Dataset items:
--------------------------------------------------

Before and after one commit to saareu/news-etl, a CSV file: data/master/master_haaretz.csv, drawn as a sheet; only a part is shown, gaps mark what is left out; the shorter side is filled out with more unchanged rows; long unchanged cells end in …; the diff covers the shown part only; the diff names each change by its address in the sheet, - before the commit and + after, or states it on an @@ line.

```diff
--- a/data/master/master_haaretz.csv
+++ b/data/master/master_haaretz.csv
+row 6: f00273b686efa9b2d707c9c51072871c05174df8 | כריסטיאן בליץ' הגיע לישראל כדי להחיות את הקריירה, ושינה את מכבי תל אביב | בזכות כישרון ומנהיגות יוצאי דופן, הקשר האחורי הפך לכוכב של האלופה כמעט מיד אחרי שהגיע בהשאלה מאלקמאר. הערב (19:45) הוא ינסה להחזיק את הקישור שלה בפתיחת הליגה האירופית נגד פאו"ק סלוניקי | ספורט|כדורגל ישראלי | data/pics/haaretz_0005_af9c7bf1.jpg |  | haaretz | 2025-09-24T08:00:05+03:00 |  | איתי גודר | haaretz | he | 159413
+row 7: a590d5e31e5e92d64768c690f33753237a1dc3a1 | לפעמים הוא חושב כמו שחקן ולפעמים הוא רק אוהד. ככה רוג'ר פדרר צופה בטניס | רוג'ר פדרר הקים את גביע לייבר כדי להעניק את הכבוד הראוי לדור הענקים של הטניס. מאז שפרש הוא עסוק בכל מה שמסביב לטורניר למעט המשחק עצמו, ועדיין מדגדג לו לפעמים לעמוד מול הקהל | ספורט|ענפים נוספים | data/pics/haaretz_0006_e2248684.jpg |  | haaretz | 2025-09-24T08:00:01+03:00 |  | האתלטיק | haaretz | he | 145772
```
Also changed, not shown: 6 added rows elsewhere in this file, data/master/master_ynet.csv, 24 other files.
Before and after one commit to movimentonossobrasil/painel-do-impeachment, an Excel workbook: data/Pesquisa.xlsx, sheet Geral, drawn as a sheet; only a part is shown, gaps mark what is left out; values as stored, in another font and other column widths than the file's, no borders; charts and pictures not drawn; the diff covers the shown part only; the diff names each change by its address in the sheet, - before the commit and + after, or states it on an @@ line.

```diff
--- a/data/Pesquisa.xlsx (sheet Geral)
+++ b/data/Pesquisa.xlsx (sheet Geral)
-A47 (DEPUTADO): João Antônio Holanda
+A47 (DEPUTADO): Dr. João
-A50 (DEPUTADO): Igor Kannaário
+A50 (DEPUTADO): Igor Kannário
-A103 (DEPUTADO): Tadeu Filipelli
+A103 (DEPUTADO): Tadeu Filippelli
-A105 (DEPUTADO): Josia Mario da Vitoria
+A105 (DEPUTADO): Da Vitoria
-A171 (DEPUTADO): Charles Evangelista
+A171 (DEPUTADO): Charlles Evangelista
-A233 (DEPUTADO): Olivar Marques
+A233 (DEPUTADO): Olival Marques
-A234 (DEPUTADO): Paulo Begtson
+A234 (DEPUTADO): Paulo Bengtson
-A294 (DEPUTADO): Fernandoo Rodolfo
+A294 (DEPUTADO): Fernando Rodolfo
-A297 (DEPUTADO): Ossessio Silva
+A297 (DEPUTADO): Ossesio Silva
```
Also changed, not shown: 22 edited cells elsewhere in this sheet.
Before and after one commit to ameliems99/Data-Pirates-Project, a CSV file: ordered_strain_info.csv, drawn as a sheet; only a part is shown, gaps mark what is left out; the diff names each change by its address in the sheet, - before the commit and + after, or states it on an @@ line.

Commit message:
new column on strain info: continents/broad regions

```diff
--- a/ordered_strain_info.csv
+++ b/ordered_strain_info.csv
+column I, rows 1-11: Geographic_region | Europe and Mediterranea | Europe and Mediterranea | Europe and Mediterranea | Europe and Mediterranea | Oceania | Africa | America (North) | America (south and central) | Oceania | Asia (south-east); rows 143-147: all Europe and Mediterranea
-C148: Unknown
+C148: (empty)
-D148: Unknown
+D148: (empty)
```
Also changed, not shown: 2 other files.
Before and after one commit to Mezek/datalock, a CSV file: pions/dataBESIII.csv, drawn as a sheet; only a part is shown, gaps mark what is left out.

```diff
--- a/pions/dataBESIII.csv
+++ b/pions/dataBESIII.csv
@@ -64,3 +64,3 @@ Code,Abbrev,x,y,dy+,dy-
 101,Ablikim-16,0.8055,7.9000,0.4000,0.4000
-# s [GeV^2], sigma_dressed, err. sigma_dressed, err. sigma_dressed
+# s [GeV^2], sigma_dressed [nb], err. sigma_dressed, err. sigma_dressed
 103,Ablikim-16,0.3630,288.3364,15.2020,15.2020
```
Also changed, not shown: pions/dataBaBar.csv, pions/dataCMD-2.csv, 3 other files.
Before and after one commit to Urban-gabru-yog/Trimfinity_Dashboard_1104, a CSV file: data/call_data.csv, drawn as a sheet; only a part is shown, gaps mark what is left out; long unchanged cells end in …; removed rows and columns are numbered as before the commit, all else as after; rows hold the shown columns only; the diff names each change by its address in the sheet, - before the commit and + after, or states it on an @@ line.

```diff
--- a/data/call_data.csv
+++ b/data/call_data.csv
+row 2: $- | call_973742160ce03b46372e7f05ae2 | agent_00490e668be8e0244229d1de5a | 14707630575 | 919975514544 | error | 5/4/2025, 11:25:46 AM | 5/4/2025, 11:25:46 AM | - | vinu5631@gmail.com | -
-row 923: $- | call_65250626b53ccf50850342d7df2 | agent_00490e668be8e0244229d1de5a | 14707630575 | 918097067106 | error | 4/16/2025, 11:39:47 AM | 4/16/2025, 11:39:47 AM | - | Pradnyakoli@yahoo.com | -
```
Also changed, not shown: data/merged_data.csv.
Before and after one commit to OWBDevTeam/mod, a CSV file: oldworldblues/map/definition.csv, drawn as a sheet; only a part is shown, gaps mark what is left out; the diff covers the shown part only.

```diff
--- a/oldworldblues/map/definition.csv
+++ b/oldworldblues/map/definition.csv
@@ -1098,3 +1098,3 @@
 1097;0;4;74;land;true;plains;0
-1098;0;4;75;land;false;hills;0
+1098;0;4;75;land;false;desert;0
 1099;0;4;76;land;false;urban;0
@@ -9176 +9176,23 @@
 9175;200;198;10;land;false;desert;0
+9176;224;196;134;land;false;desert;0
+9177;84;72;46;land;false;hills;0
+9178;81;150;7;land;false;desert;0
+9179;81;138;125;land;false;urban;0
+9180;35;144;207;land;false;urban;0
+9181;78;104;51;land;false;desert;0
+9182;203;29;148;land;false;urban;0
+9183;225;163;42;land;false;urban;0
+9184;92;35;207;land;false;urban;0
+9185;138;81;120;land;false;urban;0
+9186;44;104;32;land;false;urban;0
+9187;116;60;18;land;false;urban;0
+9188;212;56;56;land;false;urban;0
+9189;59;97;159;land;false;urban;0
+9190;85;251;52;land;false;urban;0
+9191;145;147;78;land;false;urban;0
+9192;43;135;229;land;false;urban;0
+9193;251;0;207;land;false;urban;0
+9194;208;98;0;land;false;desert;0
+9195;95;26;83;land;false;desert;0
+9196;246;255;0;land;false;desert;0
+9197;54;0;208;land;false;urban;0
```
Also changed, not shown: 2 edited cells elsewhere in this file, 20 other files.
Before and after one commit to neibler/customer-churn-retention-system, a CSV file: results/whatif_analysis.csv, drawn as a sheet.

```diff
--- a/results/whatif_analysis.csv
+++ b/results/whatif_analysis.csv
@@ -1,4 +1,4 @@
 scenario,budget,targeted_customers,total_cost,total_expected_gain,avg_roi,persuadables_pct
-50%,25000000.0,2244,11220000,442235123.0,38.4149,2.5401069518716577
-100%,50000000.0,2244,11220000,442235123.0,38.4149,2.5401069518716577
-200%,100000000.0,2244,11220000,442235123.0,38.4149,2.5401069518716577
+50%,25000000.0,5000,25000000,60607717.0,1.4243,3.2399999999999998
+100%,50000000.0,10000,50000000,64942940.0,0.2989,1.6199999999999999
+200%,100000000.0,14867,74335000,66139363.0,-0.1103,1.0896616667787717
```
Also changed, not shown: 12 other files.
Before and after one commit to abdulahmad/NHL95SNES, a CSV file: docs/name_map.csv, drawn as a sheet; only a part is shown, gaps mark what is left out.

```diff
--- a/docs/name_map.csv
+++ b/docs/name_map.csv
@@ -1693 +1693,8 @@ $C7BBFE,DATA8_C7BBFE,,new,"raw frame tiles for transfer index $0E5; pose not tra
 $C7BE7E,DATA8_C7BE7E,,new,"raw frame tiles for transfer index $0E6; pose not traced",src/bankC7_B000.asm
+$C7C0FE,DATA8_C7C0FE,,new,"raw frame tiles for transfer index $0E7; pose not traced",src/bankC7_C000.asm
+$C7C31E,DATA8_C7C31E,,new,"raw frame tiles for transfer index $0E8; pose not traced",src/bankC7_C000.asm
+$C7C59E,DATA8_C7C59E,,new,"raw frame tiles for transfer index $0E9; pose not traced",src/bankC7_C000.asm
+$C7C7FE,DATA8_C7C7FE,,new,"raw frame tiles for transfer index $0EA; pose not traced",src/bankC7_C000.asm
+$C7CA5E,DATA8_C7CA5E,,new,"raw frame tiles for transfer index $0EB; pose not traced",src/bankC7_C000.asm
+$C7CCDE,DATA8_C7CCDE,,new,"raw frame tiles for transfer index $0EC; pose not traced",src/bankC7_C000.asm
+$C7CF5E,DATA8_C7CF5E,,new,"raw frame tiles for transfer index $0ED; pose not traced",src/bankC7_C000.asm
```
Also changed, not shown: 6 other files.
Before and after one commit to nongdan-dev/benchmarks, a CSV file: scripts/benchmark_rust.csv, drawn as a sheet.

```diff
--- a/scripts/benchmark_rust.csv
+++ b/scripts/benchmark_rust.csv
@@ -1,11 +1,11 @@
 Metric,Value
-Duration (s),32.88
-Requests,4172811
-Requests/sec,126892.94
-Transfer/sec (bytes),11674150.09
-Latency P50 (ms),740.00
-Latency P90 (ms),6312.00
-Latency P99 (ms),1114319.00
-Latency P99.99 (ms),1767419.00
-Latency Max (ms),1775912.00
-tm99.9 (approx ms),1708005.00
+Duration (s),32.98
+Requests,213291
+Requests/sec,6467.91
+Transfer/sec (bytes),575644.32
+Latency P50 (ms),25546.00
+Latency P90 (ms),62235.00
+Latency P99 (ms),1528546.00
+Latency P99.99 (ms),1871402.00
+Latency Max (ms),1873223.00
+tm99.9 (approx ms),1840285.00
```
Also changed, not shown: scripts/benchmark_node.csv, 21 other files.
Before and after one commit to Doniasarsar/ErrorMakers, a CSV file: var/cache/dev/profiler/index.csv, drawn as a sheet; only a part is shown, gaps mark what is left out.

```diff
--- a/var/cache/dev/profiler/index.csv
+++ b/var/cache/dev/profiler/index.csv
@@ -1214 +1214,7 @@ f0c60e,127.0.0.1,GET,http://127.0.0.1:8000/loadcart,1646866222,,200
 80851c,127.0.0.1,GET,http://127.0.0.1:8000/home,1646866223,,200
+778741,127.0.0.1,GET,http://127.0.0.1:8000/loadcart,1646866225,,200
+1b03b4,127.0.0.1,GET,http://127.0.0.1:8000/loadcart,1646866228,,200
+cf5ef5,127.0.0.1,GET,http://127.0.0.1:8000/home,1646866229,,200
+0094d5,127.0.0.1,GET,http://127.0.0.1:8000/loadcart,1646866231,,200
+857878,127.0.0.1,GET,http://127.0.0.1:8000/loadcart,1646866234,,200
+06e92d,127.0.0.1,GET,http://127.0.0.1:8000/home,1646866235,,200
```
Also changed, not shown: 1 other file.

--------------------------------------------------

:: Exercise aim ::
What lines above mention "pions"? Copy each one.

:: Response area ::
Before and after one commit to Mezek/datalock, a CSV file: pions/dataBESIII.csv, drawn as a sheet; only a part is shown, gaps mark what is left out.
--- a/pions/dataBESIII.csv
+++ b/pions/dataBESIII.csv
Also changed, not shown: pions/dataBaBar.csv, pions/dataCMD-2.csv, 3 other files.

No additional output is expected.